The mel showing below the uppers isn't an issue with me because I use a molding and 1/4" ply to finish all my cabinet bottoms. You could always just cut the back to the bottom of the deck and raise the nailer to eliminate that problem.

From the original questioner:
What design software are you using?

I have another question regarding melamine. On our wood uppers, we groove the stiles to accept the sides, then dado the sides for the tops and bottoms and just glue the top and bottoms to the rails with no fasteners. Will Roo glue or Titebond melamine glue be sufficient to hold the ff tight against the rails? We thought about pocketing, then covering the bottom of the deck, but question whether it's really necessary. Any better suggestions will be appreciated.

From contributor K:
I generally pocket screw my face frames to the box, but as I said I usually cover exposed ends and the underneath side of uppers with wood.

I use eCabinet Systems for all my designs.

From contributor O:
Contributor K, very nice looking cabs and I like your construction methods. I think I'll try that on the next job.

I also use E-cabinets. Getting pretty good, isn't it? But I have to ask you how you got the pocket holes to show on your cabs. Haven't seen that option yet. I have the new beta version that I hope will be distributed soon.

From contributor X:
I build a frameless box using all 5/8" or 3/4" thick melamine particleboard. Some specs are for 3/4" but most of my frameless cabinets are 5/8".

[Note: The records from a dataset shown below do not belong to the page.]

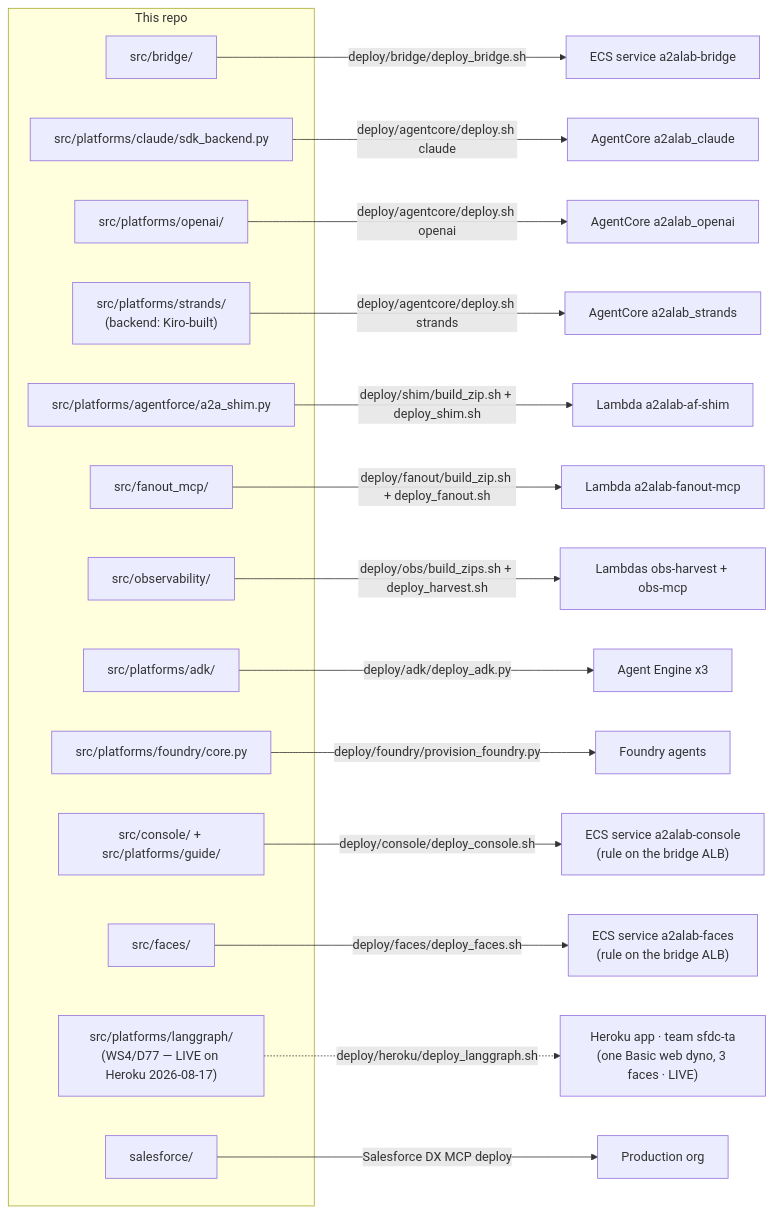
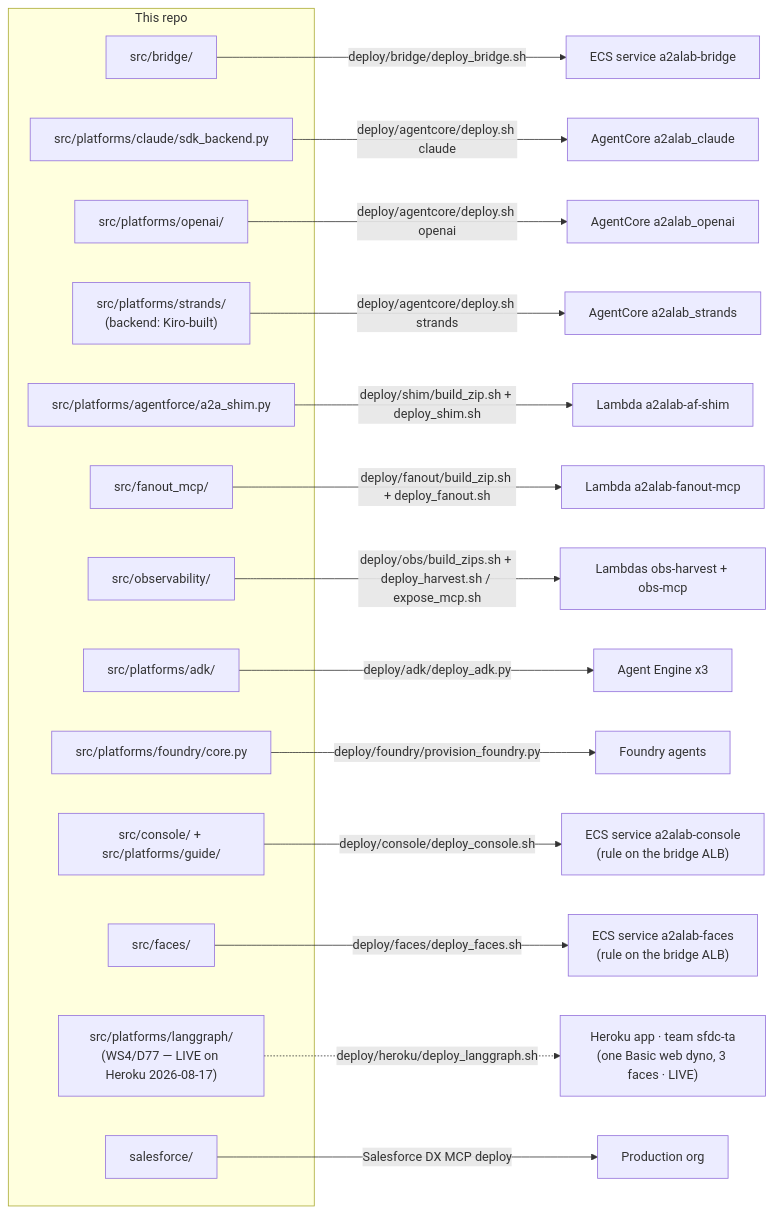
Diagram 11 of 11 in plan/09-deployment-map.md (congmingwudi/a2a-lab), drawn with Mermaid before and after one commit. The commit also changed other lines of this file and 13 other files, not shown here.

````diff
--- a/plan/09-deployment-map.md
+++ b/plan/09-deployment-map.md
@@ -1051,31 +1057,31 @@
 ```mermaid
 flowchart LR
   subgraph REPO["This repo"]
     R1["src/bridge/"]
     R2["src/platforms/claude/sdk_backend.py"]
     R3["src/platforms/openai/"]
     R12["src/platforms/strands/<br/>(backend: Kiro-built)"]
     R4["src/platforms/agentforce/a2a_shim.py"]
     R5["src/fanout_mcp/"]
     R6["src/observability/"]
     R7["src/platforms/adk/"]
     R8["src/platforms/foundry/core.py"]
     R9["src/console/ + src/platforms/guide/"]
     R11["src/faces/"]
     R13["src/platforms/langgraph/<br/>(WS4/D77 — LIVE on Heroku 2026-08-17)"]
     R10["salesforce/"]
   end
   R1 -->|"deploy/bridge/deploy_bridge.sh"| D1["ECS service a2alab-bridge"]
   R2 -->|"deploy/agentcore/deploy.sh claude"| D2["AgentCore a2alab_claude"]
   R3 -->|"deploy/agentcore/deploy.sh openai"| D3["AgentCore a2alab_openai"]
   R12 -->|"deploy/agentcore/deploy.sh strands"| D12["AgentCore a2alab_strands"]
   R4 -->|"deploy/shim/build_zip.sh + deploy_shim.sh"| D4["Lambda a2alab-af-shim"]
   R5 -->|"deploy/fanout/build_zip.sh + deploy_fanout.sh"| D5["Lambda a2alab-fanout-mcp"]
-  R6 -->|"deploy/obs/build_zips.sh + deploy_harvest.sh"| D6["Lambdas obs-harvest + obs-mcp"]
+  R6 -->|"deploy/obs/build_zips.sh + deploy_harvest.sh / expose_mcp.sh"| D6["Lambdas obs-harvest + obs-mcp"]
   R7 -->|"deploy/adk/deploy_adk.py"| D7["Agent Engine x3"]
   R8 -->|"deploy/foundry/provision_foundry.py"| D8["Foundry agents"]
   R9 -->|"deploy/console/deploy_console.sh"| D9["ECS service a2alab-console<br/>(rule on the bridge ALB)"]
   R11 -->|"deploy/faces/deploy_faces.sh"| D11["ECS service a2alab-faces<br/>(rule on the bridge ALB)"]
   R13 -.->|"deploy/heroku/deploy_langgraph.sh"| D13["Heroku app · team sfdc-ta<br/>(one Basic web dyno, 3 faces · LIVE)"]
   R10 -->|"Salesforce DX MCP deploy"| D10["Production org"]
 ```
````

I use a full thickness back (5/8") with 2" particleboard screws in pilot hole. The full thickness back squares the cabinet and screws can be driven anywhere to mount the cabinet.

If it's a white cabinet, I use white double side melamine. If it's a veneer cabinet with wood doors, I use sheet material that's faced with melamine on one side and wood veneer on the other and use the appropriate edge tape.

If the sides are exposed and not covered with an end panel, I use biscuit joinery and edge tape on the overlay back edge. The bottom edges of the sides and back board are taped for any style cabinet.

From the original questioner:
Does anybody have good ideas as to how to handle the back when using a 1/4" back? I like the idea of using the 1/4" material, just not certain of the best way to handle the back being exposed at the bottom. These will be all white melamine interiors, by the way.

From contributor K:
The only other thing I can think of is what you talked about earlier. Slide the back into a groove in the deck. Band the bottom edge of the sides.

From the original questioner:
Contributor X makes a good point with planting the back on. We don't have 5/8" material ordered, but I could use 3/4 and plant it on. I was just hoping to reduce the weight a little with 1/4". I could use the 1/4" for the backs on the base cabs since we already have access to that.